Mulder and Scully have become cultural shorthand for ‘believer’ and ‘nonbeliever’ respectively; Mulder, driven by a need to find his missing sister who be believes was abducted by aliens, and practical, pragmatic old Scully, unafraid to call bullshit on Mulder’s theories and demand proof.

Something must be said about the progressive gender politics of the show; again, Scully is clinical, fastidious, and disinclined to flights of faith or the benefit of the doubt. She stands in direct contrast to Mulder, who is prone to making Herculean leaps in logic, draw conclusions from nothing more than a hunch, run off in the middle of an investigation in order to pursue a tangential lead, or damage his own case by not following procedure. Additionally, in several episodes I was pleased to see Scully physically take down fleeing suspects or attackers, a welcome change from the lip-service feminism in most high-profile movies and TV these days.

The X-Files was the Go-To show of the 90’s; it had a healthy anti-authoritarian attitude and personified the decade’s postmodern, question-everything flavor. Conspiracy theories abounded, Big Government was out to hide everything from alien abduction to the location of car keys, aliens were probing anything remotely anus-shaped, and people didn’t have casual sex with their co-workers.

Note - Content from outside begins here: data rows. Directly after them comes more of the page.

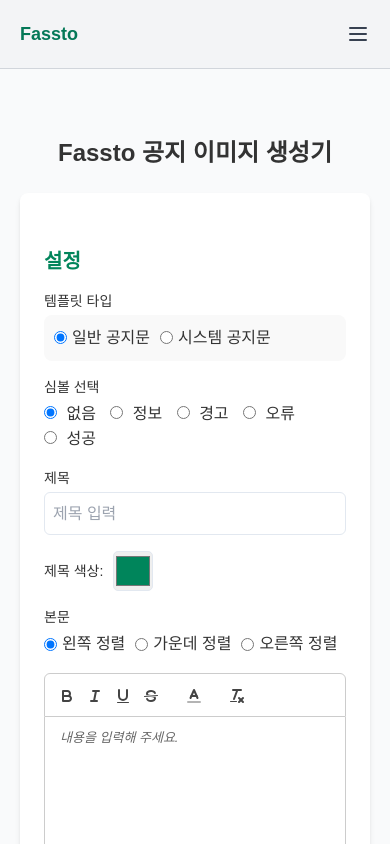
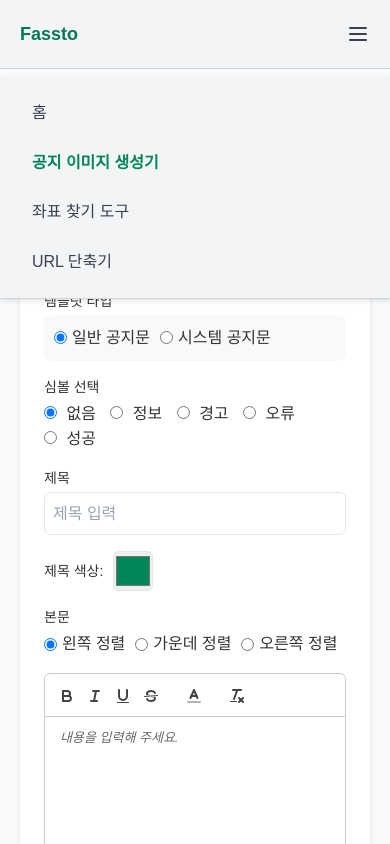
Before and after one commit to fassto-marketing/fassto-marketing, a website: page notice-tool.html in a window 390 px wide. Both pictures are taken after a click on the button 358 px from the left and 34 px from the top of the page. Shown: the top 844 px of the page. Drawn offline with nearby package versions, Linux system fonts and the light colour scheme; a web font is replaced by a local one.

Commit message:
Update notice-tool.html

```diff
--- a/notice-tool.html
+++ b/notice-tool.html
@@ -1129,6 +1129,7 @@
       const menu = document.getElementById('menu');
       if (toggleBtn && menu) {
         toggleBtn.addEventListener('click', function () {
+          menu.classList.toggle('hidden');
           menu.classList.toggle('menu-open');
         });
       }
```
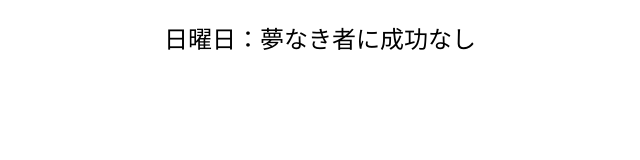
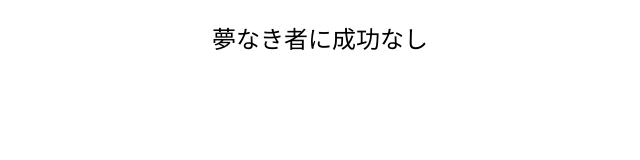
Before and after one commit to mito198807/notion-widget, a plain HTML site: page index.html in a window 1280 px wide. Shown: the whole page, without its empty margins (320-960 px from the left). Drawn offline with Linux system fonts and the light colour scheme.

Commit message:
Update index.html

```diff
--- a/index.html
+++ b/index.html
@@ -19,13 +19,13 @@
     <script>
         function getMessage() {
             const messages = {
-                0: "日曜日：夢なき者に成功なし",
-                1: "月曜日：今がんばらなければ、いつがんばる",
-                2: "火曜日：才能は、「生まれ持ったモノ」でも何でもなく、「挑戦した数」です",
-                3: "水曜日：「努力したこと」にこだわると上にいけない",
-                4: "木曜日：1つ1つ積み重ねていければ、必ず成長できる",
-                5: "金曜日：今日できることを明日にのばすな",
-                6: "土曜日：いいあんばい"
+                0: "夢なき者に成功なし",
+                1: "今がんばらなければ、いつがんばる",
+                2: "才能は、「生まれ持ったモノ」でも何でもなく、「挑戦した数」です",
+                3: "「努力したこと」にこだわると上にいけない",
+                4: "1つ1つ積み重ねていければ、必ず成長できる",
+                5: "今日できることを明日にのばすな",
+                6: "いいあんばい"
             };
 
             const now = new Date();
```
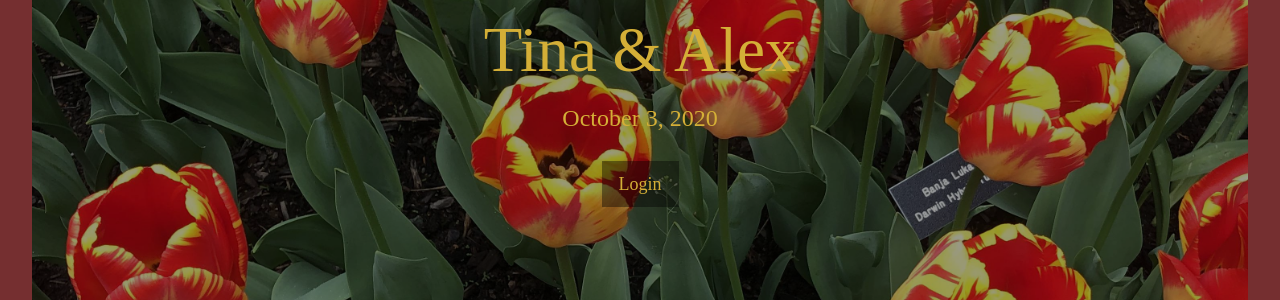
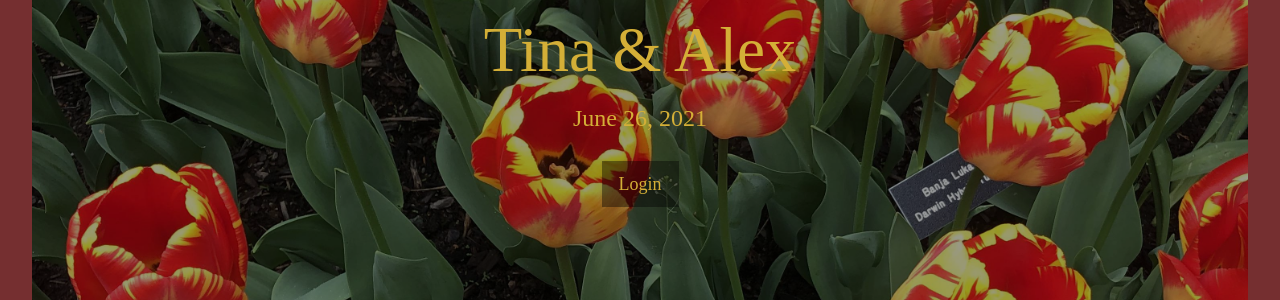
Before and after one commit to tina-and-alex/tina-and-alex.github.io, a Jekyll site: the page built from index.html, in a window 1280 px wide. Shown: the part 386-686 px from the top of the page. Built offline with Jekyll 4.4.1, drawn with Linux system fonts in a browser that asks for light colours.

Commit message:
updating date

```diff
--- a/_includes/_includes/head.html
+++ b/_includes/_includes/head.html
@@ -6,7 +6,7 @@
   <meta name="description" content="">
   <meta name="author" content="">
 
-  <title>Tina & Alex - October 3, 2020</title>
+  <title>Tina & Alex - June 26, 2021</title>
 
   <!-- Bootstrap Core CSS -->
   <link href="css/bootstrap.min.css" rel="stylesheet">
--- a/_includes/_includes/navigation.html
+++ b/_includes/_includes/navigation.html
@@ -4,7 +4,7 @@
   <ul class="sidebar-nav">
     <a id="menu-close" href="#" class="btn btn-light btn-lg pull-right toggle"><i class="fa fa-times"></i></a>
     <li class="sidebar-brand">
-      <a href="#top"  onclick = $("#menu-close").click(); >Tina & Alex | October 3, 2020</a>
+      <a href="#top"  onclick = $("#menu-close").click(); >Tina & Alex | June 26, 2021</a>
     </li>
     <li>
       <a href="#top" onclick = $("#menu-close").click(); >Home</a>
--- a/_includes/_includes/tina_and_alex.html
+++ b/_includes/_includes/tina_and_alex.html
@@ -1,4 +1,4 @@
 <div class="navbar" id="navbar">
 	<h1 ><font color="#D4AF37">Tina & Alex</font></h1>
-	<h3><font color="#D4AF37">October 3, 2020</font></h3>
+	<h3><font color="#D4AF37">June 26, 2021</font></h3>
 </div>
--- a/_includes/about.html
+++ b/_includes/about.html
@@ -5,7 +5,7 @@
     <div class="row">
       <div class="col-lg-12 text-center">
         <h2><font color="#D4AF37">
-          October 3, 2020
+          June 26, 2021
         </font>
         </h2>
         <p class="lead"><font color="#D4AF37">Save the Date! Please register via the Google Form below. Invitations to follow</font></p>
--- a/_includes/splash-header.html
+++ b/_includes/splash-header.html
@@ -2,7 +2,7 @@
 <header id="top" class="header">
   <div class="text-vertical-center">
     <h1>Tina &amp; Alex</h1>
-    <h3>October 3, 2020</h3>
+    <h3>June 26, 2021</h3>
     <br>
     <a href="#login" class="btn btn-dark btn-lg">Login</a>
     </br>
```
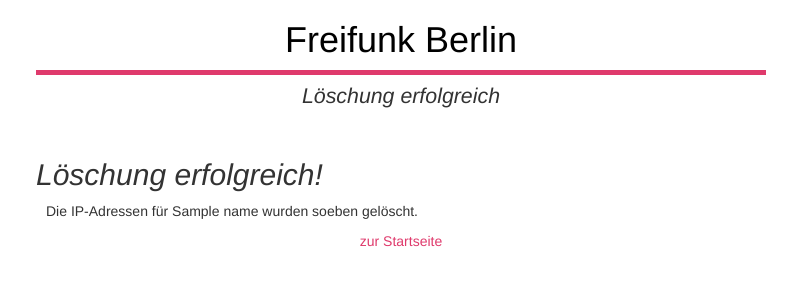
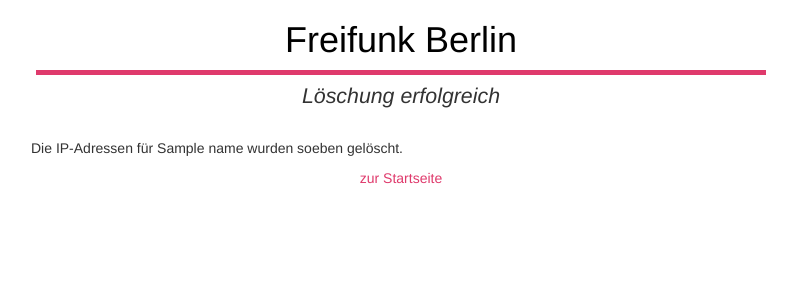
Before and after one commit to freifunk-berlin/config.berlin.freifunk.net, a Python web app: template app/templates/destroy_success.html in a window 1280 px wide. Shown: the top 300 px of the page, without its empty margins (239-1036 px from the left). Run offline with Jinja, Linux system fonts and the light colour scheme; the template is opened without the code that fills it: most values are stand-ins (such as "Sample title", 1, 10 or a date in 2020); some libraries are stand-ins or nearby versions.

Commit message:
Fix obsolete headline

```diff
--- a/app/templates/destroy_success.html
+++ b/app/templates/destroy_success.html
@@ -6,8 +6,6 @@ Löschung erfolgreich
 
 {% block body %}
       <div class="row">
-        <h2 class="col-md-12">Löschung erfolgreich!</h2>
-        <div class="col-md-12">
           <p>
             Die IP-Adressen für {{name}} wurden soeben gelöscht.
           </p>
```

The X-Files, as horrible as it feels to say it, does not stand the test of time for me. Too often Mulder and Scully find themselves struggling to solve a situation that could be resolved with a quick Google search–certainly it’s easy to dismiss the show as dated, just check out Scully’s shoulder pads. But that’s just nitpicking– the real problem is Mulder’s utter disinterest in applying objectivity to anything they encounter. There’s keeping an open mind, and then there’s Fox Mulder, who never met a candy wrapper he couldn’t conflate into some kind of paranormal occurrence. After all, tinfoil has many, many uses amongst the ‘aliens among us’ set.

After the Bush years, I found my faith in Big Government’s ability to keep secrets from the people had waned. Why believe in a cover up about aliens when there’s so much worse out there? A year or two ago, I found a blog kept by a sharpshooter who’d been to Iraq. His assignment had been to sit on a hillside and shoot anyone who came near some metal pieces scattered in a valley down below. The metal pieces were ‘components’ intentionally scattered by the military as bait, as they are often used to create IEDs; unfortunately, they also contain copper that children collect in order to sell for scrap, to make money for their families. The sharpshooter was instructed to kill anyone who came near the parts, and kill them he did.

This isn’t the sort of thing everyone thinks of when they’re watching a TV show: ‘how well does this show reflect reality as I know it?’  Of course there’s a temporary suspension of disbelief. This is the benefit of the doubt we give when we sit down to watch anything.

The best parts of the show for me, now and always, are the Monster of the Week episodes, where Mulder and Scully take down werewolves, vampires, lake monsters, weird flesh-eating bugs, giant leeches and such. The episode ‘Beyond The Sea,’ about serial killer Luther Boggs (played by Brad Dourif, one of my actor obsessions) and the death of Scully’s father, is an episode that is so moving that it stuck with me since the first time I saw it, in 1993. The scene where Boggs is walking down the hallway to the gas chamber, and he turns away and is guided back by the officers, not fighting, not violent,  but frightened like a child and simply wanting to get away, is heartbreaking.

There’s still lots to love about the X-files. The patter, the Lone Gunmen, the infamous red Speedo, but in my opinion, most of the good stuff is to be found when Fox and Dana are doing anything but investigating aliens. Odd, considering the show’s intent.